    That morning on the way in, I was deep in thought about 9/11, about the previous three days of intensive study, about shooting the qual for the class, about the test following, about how much the flooding was affecting people, the state of the country in general. I had been dedicating all my time to the course and hadn’t slept very well or spent any time with my family, as it was late til I got home every night. On top of it, my 50th birthday was coming up in two weeks and the course was a gift to myself (and mankind in general, as it turns out) so, there was much to comtemplate.

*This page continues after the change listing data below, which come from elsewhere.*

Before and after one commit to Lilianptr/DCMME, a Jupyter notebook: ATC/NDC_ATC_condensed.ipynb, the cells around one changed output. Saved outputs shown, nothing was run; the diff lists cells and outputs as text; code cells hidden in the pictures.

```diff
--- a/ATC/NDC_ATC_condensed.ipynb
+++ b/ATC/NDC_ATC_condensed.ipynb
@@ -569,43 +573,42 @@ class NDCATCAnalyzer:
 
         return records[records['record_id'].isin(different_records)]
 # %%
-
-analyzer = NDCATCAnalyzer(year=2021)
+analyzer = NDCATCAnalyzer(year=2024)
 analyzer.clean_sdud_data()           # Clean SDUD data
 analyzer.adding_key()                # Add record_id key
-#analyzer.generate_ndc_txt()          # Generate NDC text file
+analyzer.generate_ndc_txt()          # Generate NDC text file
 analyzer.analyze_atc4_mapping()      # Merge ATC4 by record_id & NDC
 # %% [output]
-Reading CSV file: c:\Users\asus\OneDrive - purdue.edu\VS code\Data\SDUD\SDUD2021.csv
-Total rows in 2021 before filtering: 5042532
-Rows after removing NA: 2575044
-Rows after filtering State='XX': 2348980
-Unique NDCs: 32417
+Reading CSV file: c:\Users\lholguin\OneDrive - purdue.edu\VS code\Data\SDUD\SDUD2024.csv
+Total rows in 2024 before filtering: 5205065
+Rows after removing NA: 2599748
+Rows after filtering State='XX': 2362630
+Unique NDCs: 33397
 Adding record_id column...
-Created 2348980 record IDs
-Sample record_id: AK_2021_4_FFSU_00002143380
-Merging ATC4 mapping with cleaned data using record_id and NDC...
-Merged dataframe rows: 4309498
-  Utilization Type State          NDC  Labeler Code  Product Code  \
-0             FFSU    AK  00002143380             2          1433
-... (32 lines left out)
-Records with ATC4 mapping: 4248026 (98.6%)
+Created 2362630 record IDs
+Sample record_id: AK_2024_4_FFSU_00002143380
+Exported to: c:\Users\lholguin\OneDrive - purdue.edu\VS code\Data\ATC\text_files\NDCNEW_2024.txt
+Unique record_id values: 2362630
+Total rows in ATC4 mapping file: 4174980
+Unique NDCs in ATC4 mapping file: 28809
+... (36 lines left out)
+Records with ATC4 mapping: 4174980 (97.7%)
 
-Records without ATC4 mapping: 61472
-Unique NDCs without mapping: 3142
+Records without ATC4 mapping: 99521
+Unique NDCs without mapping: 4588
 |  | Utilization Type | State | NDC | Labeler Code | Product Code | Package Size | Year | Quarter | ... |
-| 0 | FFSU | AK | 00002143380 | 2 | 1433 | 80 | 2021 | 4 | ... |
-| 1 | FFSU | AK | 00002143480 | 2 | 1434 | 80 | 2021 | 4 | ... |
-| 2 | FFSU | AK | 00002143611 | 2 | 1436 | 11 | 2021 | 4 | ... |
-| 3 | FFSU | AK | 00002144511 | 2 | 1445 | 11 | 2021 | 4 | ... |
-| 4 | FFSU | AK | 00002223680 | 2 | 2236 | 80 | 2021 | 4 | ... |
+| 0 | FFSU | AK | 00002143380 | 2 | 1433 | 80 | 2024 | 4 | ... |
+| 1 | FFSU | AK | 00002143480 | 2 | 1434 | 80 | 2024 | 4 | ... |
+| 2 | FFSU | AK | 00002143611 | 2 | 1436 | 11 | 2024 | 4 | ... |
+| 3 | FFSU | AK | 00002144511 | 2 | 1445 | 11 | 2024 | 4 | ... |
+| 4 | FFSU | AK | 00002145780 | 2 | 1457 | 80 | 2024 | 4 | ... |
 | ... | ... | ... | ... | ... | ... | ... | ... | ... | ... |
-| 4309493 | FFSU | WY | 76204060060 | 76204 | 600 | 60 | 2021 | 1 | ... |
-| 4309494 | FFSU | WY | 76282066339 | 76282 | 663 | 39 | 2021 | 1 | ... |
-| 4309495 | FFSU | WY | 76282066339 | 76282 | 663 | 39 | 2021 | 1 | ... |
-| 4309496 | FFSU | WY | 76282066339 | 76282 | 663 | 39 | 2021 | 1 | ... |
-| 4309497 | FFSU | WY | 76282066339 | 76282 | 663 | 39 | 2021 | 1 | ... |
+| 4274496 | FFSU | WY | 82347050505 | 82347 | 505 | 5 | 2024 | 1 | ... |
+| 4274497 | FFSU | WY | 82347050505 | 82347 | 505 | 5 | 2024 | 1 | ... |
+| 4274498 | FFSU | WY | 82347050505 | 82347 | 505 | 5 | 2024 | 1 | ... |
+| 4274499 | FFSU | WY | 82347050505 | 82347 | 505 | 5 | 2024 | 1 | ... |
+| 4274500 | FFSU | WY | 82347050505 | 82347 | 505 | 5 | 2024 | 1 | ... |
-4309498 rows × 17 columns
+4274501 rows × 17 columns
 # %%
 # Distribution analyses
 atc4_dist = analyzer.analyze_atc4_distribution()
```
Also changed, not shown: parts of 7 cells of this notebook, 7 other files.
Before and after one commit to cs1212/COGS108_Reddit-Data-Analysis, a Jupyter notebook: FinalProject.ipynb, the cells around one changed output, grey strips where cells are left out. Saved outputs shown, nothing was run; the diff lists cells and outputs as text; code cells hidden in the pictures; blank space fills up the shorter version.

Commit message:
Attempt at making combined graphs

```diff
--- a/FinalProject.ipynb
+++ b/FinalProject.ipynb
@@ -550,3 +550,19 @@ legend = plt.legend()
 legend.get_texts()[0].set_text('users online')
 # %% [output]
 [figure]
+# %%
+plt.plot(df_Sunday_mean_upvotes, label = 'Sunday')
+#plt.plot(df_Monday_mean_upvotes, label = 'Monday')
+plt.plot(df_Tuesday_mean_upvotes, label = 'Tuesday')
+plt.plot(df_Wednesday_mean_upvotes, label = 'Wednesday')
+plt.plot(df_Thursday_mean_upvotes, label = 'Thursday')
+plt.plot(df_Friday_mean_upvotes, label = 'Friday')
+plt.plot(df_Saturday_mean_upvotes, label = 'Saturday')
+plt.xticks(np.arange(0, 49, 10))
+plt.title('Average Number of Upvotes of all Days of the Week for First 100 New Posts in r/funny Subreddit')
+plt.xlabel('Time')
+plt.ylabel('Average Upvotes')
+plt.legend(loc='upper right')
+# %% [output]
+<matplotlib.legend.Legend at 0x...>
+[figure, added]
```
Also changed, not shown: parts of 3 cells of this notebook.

    I’m not sure how I pulled it off, but all things considered (including a malfing gun!), I did well and felt pretty proud of myself that I had made it happen.

    That’s what Americans do. We get it done.

    I didn’t want to wallow in the sorrow of the day, I wanted resolve. The resolve that I wear on my sleeve every day. I needed resolve. Drawing on the knowledge that resolve is how this country got here, and resolve is how we’ll “keep the Republic” carried me forward. The fact that I was excercising my ability to steel that resolve through taking the course was what pulled me through, and dare I say, the rest of the class, too. You could cut the tension with a knife before the shooting started, but everyone pulled together and encouraged each to the culmination of a great class. Virtually complete strangers had formed a bond in just four days I’m sure none will soon forget. A most excellent experience and so much good info shared.

    There is a fire in your belly, and your students are compelled by your passion. This country is a better place because of the work you do. You, sir, are a National Treasure IMHO. Thanks, Mas.

  3. Looks a tad bit wetter than Iowa in june. Didn’t have to shoot in hip boots and waders did you? For those that don’t know, Mas’ classes shoot rain or shine.

  4. Mas says: “Who remember World War II, from which a generation returned from the horrors of man’s inhumanity to man to create “golden years” of peace, prosperity, and productivity.”

    Everything was going well until that line. Mas, I agree with Andy above that while domestically things after WWII were better than average by a bit (if we forget about the segregation in the South, commies in our unions, etc) we lost hundreds and hundreds of servicemen/intelligence folks in the quiet war with the Soviets and Chicom’s. Of course you have to count at least 4 years from ’50 to ’54 for the Korean war, then the Suez crisis and Lebanon incursion of ’58, the Bay of Pigs, and the Cuba blockade of the Soviets that went Defcon 3. And then everything fell apart, LOL…

  5. Sigh…perhaps those of us who were children then remember it differently, and too fondly. At least there was peace and prosperity on the home front, for the most part…

    Stephen, ayoob.com will get you to Police Bookshelf. I’m no longer hooked up with them, but they have lots of useful books, videos, and equipment.


  6. The day that changed everything, Except the American heart.
    In spite of our political leadership, This country will endure.
    If that is difficult to grasp please attend a local “Appleseed” presentation.

  7. Mas

    The other day, I was watching fox and Bob Beckel said, “you people need to get past 9-11. The entire country does.”

    I have not been so enraged in ages. The libs want us to forget September 11th, 2001. I won’t be. Ive got my rage to keep me warm. 😎

  8. When I read stories about people calling 911 because a fast food drive-thru won’t serve them or because a restaurant ran out of the food item they wanted, I get concerned about that resilience

  9. Liberals want 9/11 to disappear because it reminds sane people that there are monsters out there that would do us harm for no real reason. It reminds us to remain vigilant and prepared. Complacency kills.